In selling, there are two schools of thought when it comes to using questions as a way to connect with buyers and advance sales to a close. You can find numerous books and training courses on this subject, and every one of them will lean one way or the other.
Sales Differentiation: Is Asking Questions a Science or an Art?
The “questions as science” resources provide formulaic questionnaires. Sellers are taught to ask scripted questions in a predetermined order. For buyers, this often feels like a survey. It seems one-sided, more diagnostic than dialogic. For sellers, the aim of these questions is often not clear. As a result, natural follow-up questions are not asked. Sellers may not know how to use the information gathered in preparing appropriate solutions for their buyers.
The “questions as art” resources are too conceptual and abstract for many sellers to grasp. Books filled with sample questions but no context for them can be confusing.
Sellers (and, in some cases, entire industries) adopt the school best suited to their own sales processes and/or personalities. In technical fields and complex selling, you usually find a scientific process for asking questions. With more frequent encounters between buyers and sellers, including most B2C sales, there’s a higher likelihood questions are seen as an art form with companion training related to psychology, neuroscience, storytelling and the like.
The problem with selecting one over the other? You are missing out on the full, varied and rich information that a mix of questions yields. Your technique limits you. Process drives certain types of questions. Expression drives different types.
When it comes to asking questions in selling, the versatility to use a full range of questions will give you a complete set of tools. As a scientist, you may not need a paintbrush all that often. As an artist, you may not use a microscope every day. But equipping yourself with tools that diversify your questions will give you much more to work with.
The Correct Answer? DISCOVER Questions
The acronym DISCOVER stands for eight distinct purposes of asking questions. This model was developed by observing sales calls and interviewing buyers and sellers for over 20 years. Check to see which purposes you may be missing, and then you can fill your toolbox for art or science as needed.
Data Questions: for getting factual, objective information
Issue Questions: for probing dissatisfaction
Solutions Questions: for collaborating to co-create solutions
Consequence Questions: for revealing risks and concerns
Outcome Questions: for understanding hopes, dreams, plans, goals and visions

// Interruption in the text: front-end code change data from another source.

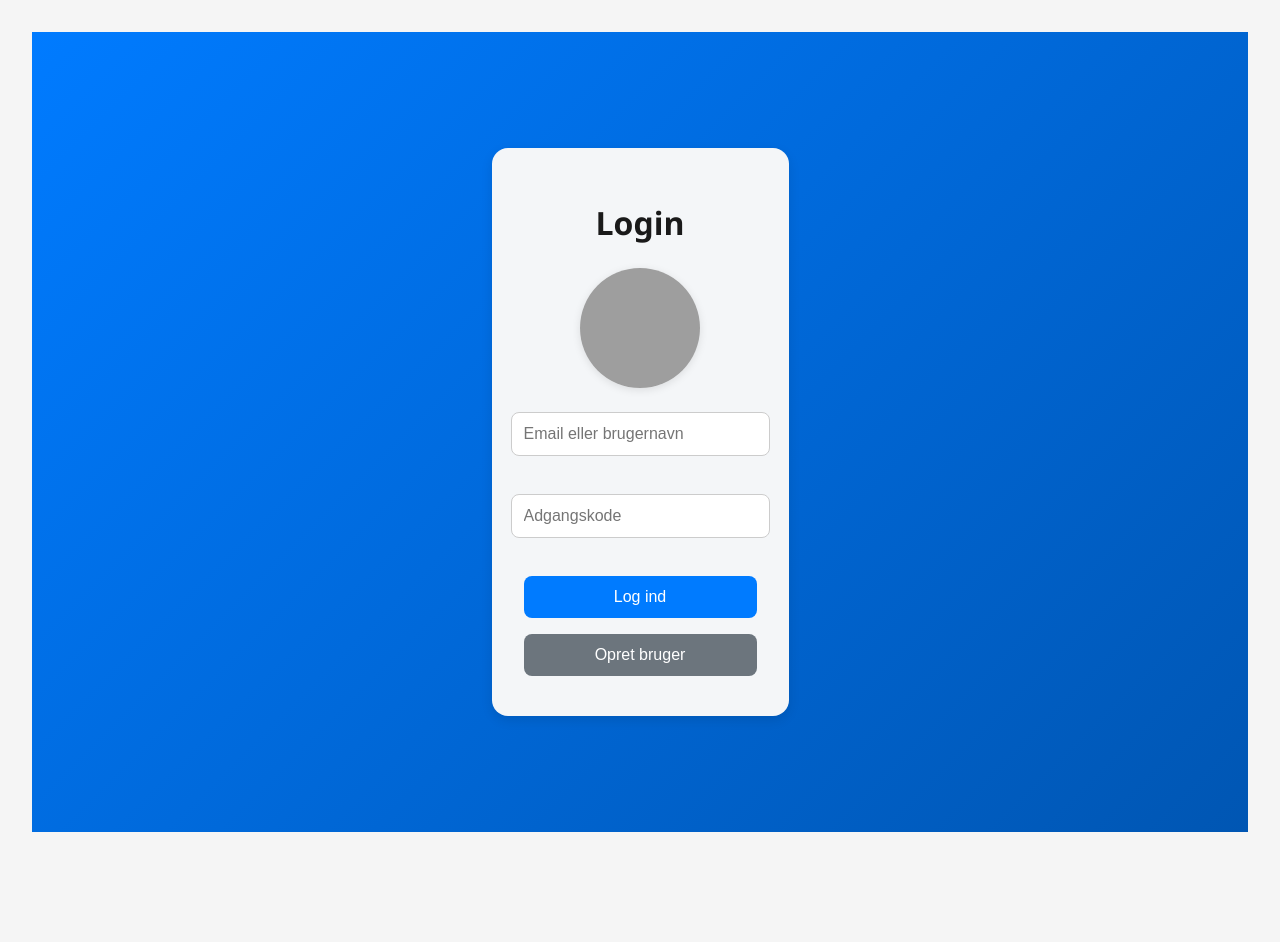
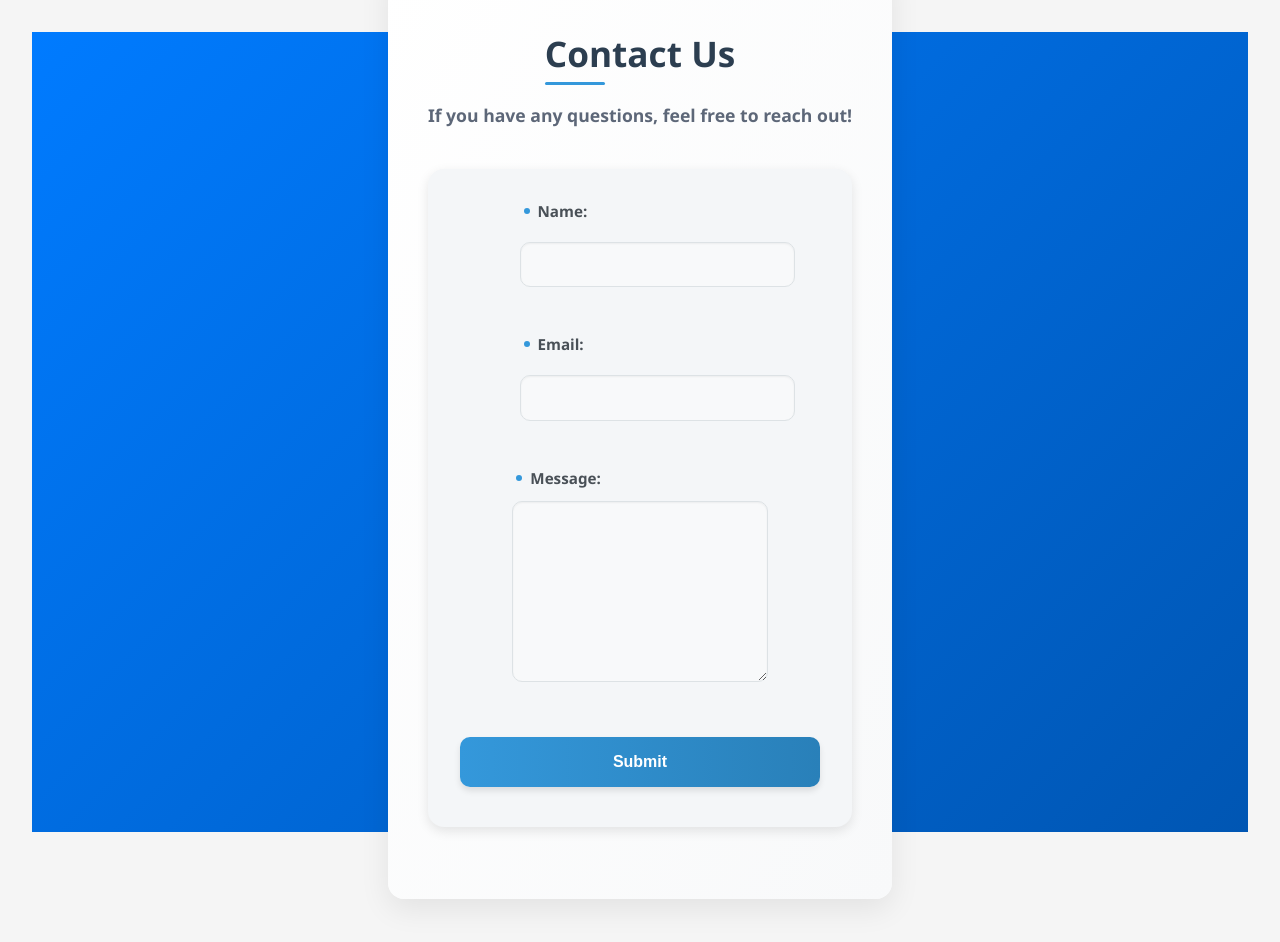
Before and after one commit to Abdiox/webParking, a React (Vite) app: page /contact-us in a window 1280 px wide. Before the commit this address led to /login. Shown: the top 942 px of the page. Before the commit the page ends 864 px from the top, so only its background shows below. Built offline with nearby package versions, Linux system fonts and the light colour scheme; grey boxes are pictures that could not be loaded.

Commit message:
lavet kontakt side

```diff
--- a/src/App.tsx
+++ b/src/App.tsx
@@ -4,10 +4,11 @@ import Layout from "./components/partials/Layout";
 import Home from "./pages/Home";
 import Login from "./security/Login";
 import Register from "./security/Register";
-import Parking from "./pages/Parking";
+import CreateParking from "./pages/CreateParking";
 import MyParkings from "./pages/MyParkings";
 import Profile from "./pages/Profile";
 import { ParkingAreas } from "./pages/ParkingAreas";
+import { ContactUs } from "./pages/ContactUs";
 import "./App.css";
 
 function App() {
@@ -21,12 +22,12 @@ function App() {
         <Route path="/home" element={<Home />} />
         <Route path="/my-parkings" element={<MyParkings />} />
         <Route path="/parking-areas" element={<ParkingAreas />} />
+        <Route path="/create-parking" element={<CreateParking />} />
+        <Route path="/contact-us" element={<ContactUs />} />
 
         <Route path="/profile" element={<Profile />} />
 
 
-
-        <Route path="/parking" element={<Parking />} />
 
         <Route path="*" element={<Navigate to="/login" replace />} />
       </Route>
--- a/src/Navigation/NavBar.tsx
+++ b/src/Navigation/NavBar.tsx
@@ -52,7 +52,7 @@ const NavBar: React.FC = () => {
           </NavLink>
 
           <NavLink
-            to="/parking"
+            to="/create-parking"
             className={({ isActive }) => isActive ? "nav-link active" : "nav-link"}
           >
             <span className="icon">➕</span>
@@ -65,6 +65,14 @@ const NavBar: React.FC = () => {
           >
             <span className="icon">👤</span>
             <span>Min Profil</span>
+          </NavLink>
+
+          <NavLink
+            to="/contact-us"
+            className={({ isActive }) => isActive ? "nav-link active" : "nav-link"}
+          >
+            <span className="icon">✉️</span>
+            <span>Kontakt Os</span>
           </NavLink>
         </div>
 
--- /dev/null
+++ b/src/components/ContactList.css
@@ -0,0 +1,230 @@
+.contact-container {
+    max-width: 600px;
+    margin: 3rem auto;
+    padding: 2.5rem;
+    border-radius: 16px;
+    background: linear-gradient(to bottom right, #ffffff, #f8f9fa);
+    box-shadow: 0 10px 30px rgba(0, 0, 0, 0.08);
+    font-family: 'Segoe UI', Roboto, 'Helvetica Neue', sans-serif;
+    position: relative;
+    overflow: hidden;
+  }
+
+  .contact-container::before {
+    content: '';
+    position: absolute;
+    top: 0;
+    left: 0;
+    width: 100%;
+    height: 6px;
+    background: linear-gradient(to right, #3498db, #2c3e50);
+  }
+
+  .contact-title {
+    color: #2c3e50;
+    font-size: 2.2rem;
+    margin-bottom: 1rem;
+    position: relative;
+    display: inline-block;
+  }
+
+  .contact-title::after {
+    content: '';
+    position: absolute;
+    bottom: -8px;
+    left: 0;
+    width: 60px;
+    height: 3px;
+    background-color: #3498db;
+    border-radius: 2px;
+  }
+
+  .contact-description {
+    color: #5d6778;
+    font-size: 1.1rem;
+    margin-bottom: 2.5rem;
+    line-height: 1.6;
+  }
+
+  .contact-form {
+    display: flex;
+    flex-direction: column;
+    gap: 1.5rem;
+  }
+
+  .form-group {
+    display: flex;
+    flex-direction: column;
+    gap: 0.5rem;
+  }
+
+  .form-label {
+    color: #2c3e50;
+    font-weight: 600;
+    font-size: 0.95rem;
+    margin-left: 0.25rem;
+  }
+
+  .form-input,
+  .form-textarea {
+    padding: 0.9rem 1.2rem;
+    border: 1px solid #dde2e5;
+    border-radius: 10px;
+    background-color: #f8f9fa;
+    color: #343a40;
+    font-size: 1rem;
+    transition: all 0.3s ease;
+    box-shadow: inset 0 1px 2px rgba(0, 0, 0, 0.05);
+  }
+
+  .form-input:focus,
+  .form-textarea:focus {
+    outline: none;
+    border-color: #74b9ff;
+    background-color: #fff;
+    box-shadow:
+      0 0 0 3px rgba(52, 152, 219, 0.15),
+      inset 0 1px 2px rgba(0, 0, 0, 0.05);
+  }
+
+  .form-textarea {
+    min-height: 150px;
+    resize: vertical;
+  }
+
+  .submit-button {
+    margin-top: 1rem;
+    padding: 1rem 1.5rem;
+    border: none;
+    border-radius: 10px;
+    background: linear-gradient(to right, #3498db, #2980b9);
+    color: white;
+    font-weight: 600;
+    font-size: 1rem;
+    cursor: pointer;
+    transition: all 0.3s ease;
+    box-shadow: 0 4px 6px rgba(0, 0, 0, 0.1);
+    align-self: flex-start;
+  }
+
+  .submit-button:hover {
+    background: linear-gradient(to right, #2980b9, #2573a7);
+    transform: translateY(-2px);
+    box-shadow: 0 6px 8px rgba(0, 0, 0, 0.15);
+  }
+
+  .submit-button:active {
+    transform: translateY(0);
+    box-shadow: 0 2px 4px rgba(0, 0, 0, 0.1);
+  }
+
+  @keyframes fadeIn {
+    from { opacity: 0; transform: translateY(20px); }
+    to { opacity: 1; transform: translateY(0); }
+  }
+
+  .contact-container {
+    animation: fadeIn 0.6s ease-out forwards;
+  }
+
+  @media (max-width: 650px) {
+    .contact-container {
+      margin: 1.5rem;
+      padding: 1.5rem;
+    }
+
+    .contact-title {
+      font-size: 1.8rem;
+    }
+
+    .contact-description {
+      font-size: 1rem;
+    }
+
+    .submit-button {
+      width: 100%;
+    }
+  }
+
+.success-message {
+    text-align: center;
+    padding: 2rem 1rem;
+    animation: fadeIn 0.5s ease-out forwards;
+}
+
+.success-icon {
+    width: 80px;
+    height: 80px;
+    margin: 0 auto 1.5rem;
+    background-color: #2ecc71;
+    color: white;
+    border-radius: 50%;
+    display: flex;
+    align-items: center;
+    justify-content: center;
+    font-size: 2.5rem;
+    box-shadow: 0 4px 12px rgba(46, 204, 113, 0.4);
+    animation: scaleIn 0.5s ease-out forwards;
+}
+
+.success-message h2 {
+    color: #2c3e50;
+    font-size: 1.8rem;
+    margin-bottom: 1rem;
+}
+
+.success-message p {
+    color: #5d6778;
+    font-size: 1.1rem;
+    margin-bottom: 1rem;
+    line-height: 1.5;
+}
+
+.redirecting {
+    color: #7f8c8d !important;
+    font-size: 0.9rem !important;
+    font-style: italic;
+    animation: pulse 1.5s infinite;
+}
+
+/* Button states */
+.submit-button.submitting {
+    background: linear-gradient(to right, #3498db, #3498db);
+    opacity: 0.8;
+    cursor: not-allowed;
+    position: relative;
+    overflow: hidden;
+}
+
+.submit-button.submitting::after {
+    content: '';
+    position: absolute;
+    top: 0;
+    left: -100%;
+    width: 100%;
+    height: 100%;
+    background: linear-gradient(
+        90deg,
+        transparent,
+        rgba(255, 255, 255, 0.2),
+        transparent
+    );
+    animation: loading 1.5s infinite;
+}
+
+@keyframes scaleIn {
+    0% { transform: scale(0); }
+    70% { transform: scale(1.1); }
+    100% { transform: scale(1); }
+}
+
+@keyframes pulse {
+    0% { opacity: 0.6; }
+    50% { opacity: 1; }
+    100% { opacity: 0.6; }
+}
+
+@keyframes loading {
+    0% { left: -100%; }
+    100% { left: 100%; }
+}
--- /dev/null
+++ b/src/components/ContactList.tsx
@@ -0,0 +1,81 @@
+import React, { useState } from 'react';
+import './ContactList.css';
+
+export const ContactList: React.FC = () => {
+    const [isSubmitting, setIsSubmitting] = useState(false);
+    const [showSuccessMessage, setShowSuccessMessage] = useState(false);
+
+    const handleSubmit = (e: React.FormEvent) => {
+        e.preventDefault();
+        setIsSubmitting(true);
+
+        setTimeout(() => {
+            setIsSubmitting(false);
+            setShowSuccessMessage(true);
+
+            setTimeout(() => {
+                window.location.href = '/home';
+            }, 2000);
+        }, 1500);
+    };
+
+    return (
+        <div className="contact-container">
+            {showSuccessMessage ? (
+                <div className="success-message">
+                    <div className="success-icon">✓</div>
+                    <h2>Tak for din besked!</h2>
+                    <p>Din henvendelse er modtaget. Vi vender tilbage hurtigst muligt.</p>
+                    <p className="redirecting">Omdirigerer til forsiden...</p>
+                </div>
+            ) : (
+                <>
+                    <h1 className="contact-title">Contact Us</h1>
+                    <p className="contact-description">If you have any questions, feel free to reach out!</p>
+
+                    <form className="contact-form" onSubmit={handleSubmit}>
+                        <div className="form-group">
+                            <label className="form-label" htmlFor="name">Name:</label>
+                            <input
+                                className="form-input"
+                                type="text"
+                                id="name"
+                                name="name"
+                                required
+                            />
+                        </div>
+
+                        <div className="form-group">
+                            <label className="form-label" htmlFor="email">Email:</label>
+                            <input
+                                className="form-input"
+                                type="email"
+                                id="email"
+                                name="email"
+                                required
+                            />
+                        </div>
+
+                        <div className="form-group">
+                            <label className="form-label" htmlFor="message">Message:</label>
+                            <textarea
+                                className="form-textarea"
+                                id="message"
+                                name="message"
+                                required
+                            />
+                        </div>
+
+                        <button
+                            className={`submit-button ${isSubmitting ? 'submitting' : ''}`}
+                            type="submit"
+                            disabled={isSubmitting}
+                        >
+                            {isSubmitting ? 'Sender...' : 'Submit'}
+                        </button>
+                    </form>
+                </>
+            )}
+        </div>
+    );
+};
--- a/src/forms/RegisterForm.tsx
+++ b/src/forms/RegisterForm.tsx
@@ -1,15 +1,20 @@
 import React from "react";
 import type { UserDetails } from "../services/apiFacade";
+import { useNavigate } from "react-router-dom";
 
 interface RegisterFormProps {
   user: UserDetails;
   onChange: (e: React.ChangeEvent<HTMLInputElement>) => void;
   onSubmit: (e: React.FormEvent) => void;
+
 }
 
+
+
 export default function RegisterForm({ user, onChange, onSubmit }: RegisterFormProps) {
+  const navigate = useNavigate();
+
   return (
-
     <form onSubmit={onSubmit}>
     <h2>Registrér ny bruger</h2>
       <input name="name" placeholder="Navn" value={user.name} onChange={onChange} required />
@@ -21,6 +26,9 @@ export default function RegisterForm({ user, onChange, onSubmit }: RegisterFormP
       <input name="city" placeholder="By" value={user.city} onChange={onChange} required />
       <input name="zipCode" type="number" placeholder="Postnummer" value={user.zipCode} onChange={onChange} required />
       <button type="submit">Opret Bruger</button>
+
+      <button type="button" onClick={() => navigate("/login")}>Tilbage til login</button>
+
     </form>
   );
 }
--- /dev/null
+++ b/src/pages/ContactUs.tsx
@@ -0,0 +1,12 @@
+import React from "react";
+import { ContactList } from "../components/ContactList";
+
+
+export const ContactUs: React.FC = () => {
+    return (
+        <div>
+<ContactList />
+        </div>
+
+    );
+    }
--- a/src/pages/Parking.tsx
+++ b/src/pages/CreateParking.tsx
@@ -2,7 +2,7 @@ import React from "react";
 import { useParkingForm } from "../hooks/useParkingForm";
 import ParkingForm from "../forms/ParkingForm";
 
-export default function Parking() {
+export default function CreateParking() {
   const {
     parking,
     areas,
```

Value Questions: for prioritizing needs and motivating factors
Example Questions: for drawing comparisons and imagining possibilities
Rationale Questions: for understanding how decisions will be made